----- EXERCISE MATERIAL
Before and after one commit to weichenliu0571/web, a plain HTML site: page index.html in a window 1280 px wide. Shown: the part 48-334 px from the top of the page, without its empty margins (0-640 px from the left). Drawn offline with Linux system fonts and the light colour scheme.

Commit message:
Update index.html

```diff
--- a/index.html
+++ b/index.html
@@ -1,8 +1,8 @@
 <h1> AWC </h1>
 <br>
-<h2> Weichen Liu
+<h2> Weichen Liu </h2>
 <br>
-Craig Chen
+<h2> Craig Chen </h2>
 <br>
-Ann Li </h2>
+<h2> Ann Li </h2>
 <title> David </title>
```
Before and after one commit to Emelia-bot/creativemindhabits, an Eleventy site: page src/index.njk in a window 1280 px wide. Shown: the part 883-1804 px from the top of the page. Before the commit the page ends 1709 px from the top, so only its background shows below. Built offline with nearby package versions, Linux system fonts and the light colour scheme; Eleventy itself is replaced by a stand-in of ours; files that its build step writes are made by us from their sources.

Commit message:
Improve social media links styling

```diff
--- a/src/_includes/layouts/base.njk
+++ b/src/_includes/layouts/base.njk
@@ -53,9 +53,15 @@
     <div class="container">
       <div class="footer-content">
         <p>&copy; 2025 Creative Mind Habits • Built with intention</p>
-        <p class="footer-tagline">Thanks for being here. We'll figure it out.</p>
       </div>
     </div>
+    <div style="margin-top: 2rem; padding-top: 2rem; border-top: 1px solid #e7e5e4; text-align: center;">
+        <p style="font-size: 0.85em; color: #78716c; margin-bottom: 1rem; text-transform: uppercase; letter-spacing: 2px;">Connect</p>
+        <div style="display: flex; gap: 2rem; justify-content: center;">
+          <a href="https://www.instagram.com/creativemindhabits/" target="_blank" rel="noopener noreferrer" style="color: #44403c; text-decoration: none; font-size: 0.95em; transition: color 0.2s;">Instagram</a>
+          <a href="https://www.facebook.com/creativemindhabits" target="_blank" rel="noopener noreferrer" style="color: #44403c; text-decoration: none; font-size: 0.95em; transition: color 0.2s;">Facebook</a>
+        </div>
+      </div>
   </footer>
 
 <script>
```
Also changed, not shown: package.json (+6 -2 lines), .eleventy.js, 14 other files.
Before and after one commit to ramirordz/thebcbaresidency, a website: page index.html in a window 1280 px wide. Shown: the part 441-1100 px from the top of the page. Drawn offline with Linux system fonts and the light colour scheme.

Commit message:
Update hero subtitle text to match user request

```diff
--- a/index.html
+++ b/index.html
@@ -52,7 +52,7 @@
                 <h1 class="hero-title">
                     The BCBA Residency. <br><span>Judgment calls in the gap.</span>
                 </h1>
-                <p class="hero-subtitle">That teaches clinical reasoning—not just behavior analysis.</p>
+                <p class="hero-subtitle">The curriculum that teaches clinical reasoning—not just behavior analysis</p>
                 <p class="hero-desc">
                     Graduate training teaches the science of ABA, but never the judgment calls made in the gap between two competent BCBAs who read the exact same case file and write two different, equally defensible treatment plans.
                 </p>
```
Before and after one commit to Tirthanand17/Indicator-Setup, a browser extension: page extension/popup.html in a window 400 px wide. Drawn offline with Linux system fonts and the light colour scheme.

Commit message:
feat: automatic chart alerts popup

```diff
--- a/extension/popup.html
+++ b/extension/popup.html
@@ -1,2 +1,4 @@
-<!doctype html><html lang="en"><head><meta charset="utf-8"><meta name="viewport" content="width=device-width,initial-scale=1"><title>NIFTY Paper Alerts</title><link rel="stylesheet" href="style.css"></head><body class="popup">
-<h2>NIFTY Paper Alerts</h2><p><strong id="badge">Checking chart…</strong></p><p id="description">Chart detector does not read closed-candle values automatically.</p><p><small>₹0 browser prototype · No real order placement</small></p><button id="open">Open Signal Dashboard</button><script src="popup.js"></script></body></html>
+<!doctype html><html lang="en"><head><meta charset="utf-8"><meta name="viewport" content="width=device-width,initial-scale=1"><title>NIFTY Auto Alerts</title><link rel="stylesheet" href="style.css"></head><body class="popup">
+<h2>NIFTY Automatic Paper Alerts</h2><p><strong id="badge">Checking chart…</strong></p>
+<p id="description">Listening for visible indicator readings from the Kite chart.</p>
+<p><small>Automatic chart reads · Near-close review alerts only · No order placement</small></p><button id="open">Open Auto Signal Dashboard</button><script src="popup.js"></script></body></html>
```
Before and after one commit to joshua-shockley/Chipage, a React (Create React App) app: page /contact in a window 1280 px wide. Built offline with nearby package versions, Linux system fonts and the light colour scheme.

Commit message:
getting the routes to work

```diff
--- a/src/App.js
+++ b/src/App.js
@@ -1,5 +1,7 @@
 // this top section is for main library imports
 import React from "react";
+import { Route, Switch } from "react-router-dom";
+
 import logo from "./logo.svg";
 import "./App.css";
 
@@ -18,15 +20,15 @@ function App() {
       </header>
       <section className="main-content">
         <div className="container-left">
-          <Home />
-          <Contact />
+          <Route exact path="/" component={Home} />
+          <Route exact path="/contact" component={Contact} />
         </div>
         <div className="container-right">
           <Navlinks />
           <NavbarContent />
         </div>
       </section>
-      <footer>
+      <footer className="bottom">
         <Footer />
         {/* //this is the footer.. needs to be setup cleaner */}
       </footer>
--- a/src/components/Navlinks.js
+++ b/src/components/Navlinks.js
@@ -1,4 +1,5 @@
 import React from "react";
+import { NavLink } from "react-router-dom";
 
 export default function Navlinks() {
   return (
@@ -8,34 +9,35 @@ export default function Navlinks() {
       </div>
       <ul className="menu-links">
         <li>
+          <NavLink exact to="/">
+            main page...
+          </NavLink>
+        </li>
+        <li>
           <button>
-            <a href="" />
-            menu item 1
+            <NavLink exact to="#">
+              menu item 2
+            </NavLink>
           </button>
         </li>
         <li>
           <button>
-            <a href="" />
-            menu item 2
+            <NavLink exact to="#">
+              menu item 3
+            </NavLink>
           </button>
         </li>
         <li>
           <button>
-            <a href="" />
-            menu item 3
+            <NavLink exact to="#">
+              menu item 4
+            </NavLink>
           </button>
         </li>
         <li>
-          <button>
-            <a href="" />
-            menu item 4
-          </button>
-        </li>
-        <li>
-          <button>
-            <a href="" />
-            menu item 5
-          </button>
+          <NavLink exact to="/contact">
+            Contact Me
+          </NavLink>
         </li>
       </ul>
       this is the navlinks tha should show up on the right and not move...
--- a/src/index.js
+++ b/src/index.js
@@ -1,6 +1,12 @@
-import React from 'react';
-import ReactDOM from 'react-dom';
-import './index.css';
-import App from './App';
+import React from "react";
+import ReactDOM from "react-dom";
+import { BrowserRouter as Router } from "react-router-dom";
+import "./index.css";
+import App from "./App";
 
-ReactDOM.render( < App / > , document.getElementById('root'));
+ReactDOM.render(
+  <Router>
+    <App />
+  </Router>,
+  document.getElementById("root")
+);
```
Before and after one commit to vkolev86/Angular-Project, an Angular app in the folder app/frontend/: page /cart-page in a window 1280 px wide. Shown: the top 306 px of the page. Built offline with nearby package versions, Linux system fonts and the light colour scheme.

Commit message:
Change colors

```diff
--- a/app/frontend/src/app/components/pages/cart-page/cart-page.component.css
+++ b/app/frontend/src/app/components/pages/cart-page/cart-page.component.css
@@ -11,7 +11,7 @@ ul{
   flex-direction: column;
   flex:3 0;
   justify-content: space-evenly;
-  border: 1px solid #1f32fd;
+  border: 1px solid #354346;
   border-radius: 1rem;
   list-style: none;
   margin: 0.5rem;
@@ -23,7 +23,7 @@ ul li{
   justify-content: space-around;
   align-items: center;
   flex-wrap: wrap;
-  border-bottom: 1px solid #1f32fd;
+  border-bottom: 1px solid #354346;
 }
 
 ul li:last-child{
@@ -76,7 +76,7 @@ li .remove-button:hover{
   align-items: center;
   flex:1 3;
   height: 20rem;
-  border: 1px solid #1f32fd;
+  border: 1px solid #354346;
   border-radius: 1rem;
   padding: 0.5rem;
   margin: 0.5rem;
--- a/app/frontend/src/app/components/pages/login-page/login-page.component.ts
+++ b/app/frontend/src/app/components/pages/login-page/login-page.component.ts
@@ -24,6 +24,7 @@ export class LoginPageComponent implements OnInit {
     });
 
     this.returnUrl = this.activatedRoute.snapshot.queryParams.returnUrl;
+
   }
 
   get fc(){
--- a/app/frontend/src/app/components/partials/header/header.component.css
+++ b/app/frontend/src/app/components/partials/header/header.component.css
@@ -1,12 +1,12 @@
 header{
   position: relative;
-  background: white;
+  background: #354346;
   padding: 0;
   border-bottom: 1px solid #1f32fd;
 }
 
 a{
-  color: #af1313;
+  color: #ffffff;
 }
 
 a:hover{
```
----------
Check each line above for the string "center" and copy every line that has it.

+    <div style="margin-top: 2rem; padding-top: 2rem; border-top: 1px solid #e7e5e4; text-align: center;">
+        <div style="display: flex; gap: 2rem; justify-content: center;">
   align-items: center;
   align-items: center;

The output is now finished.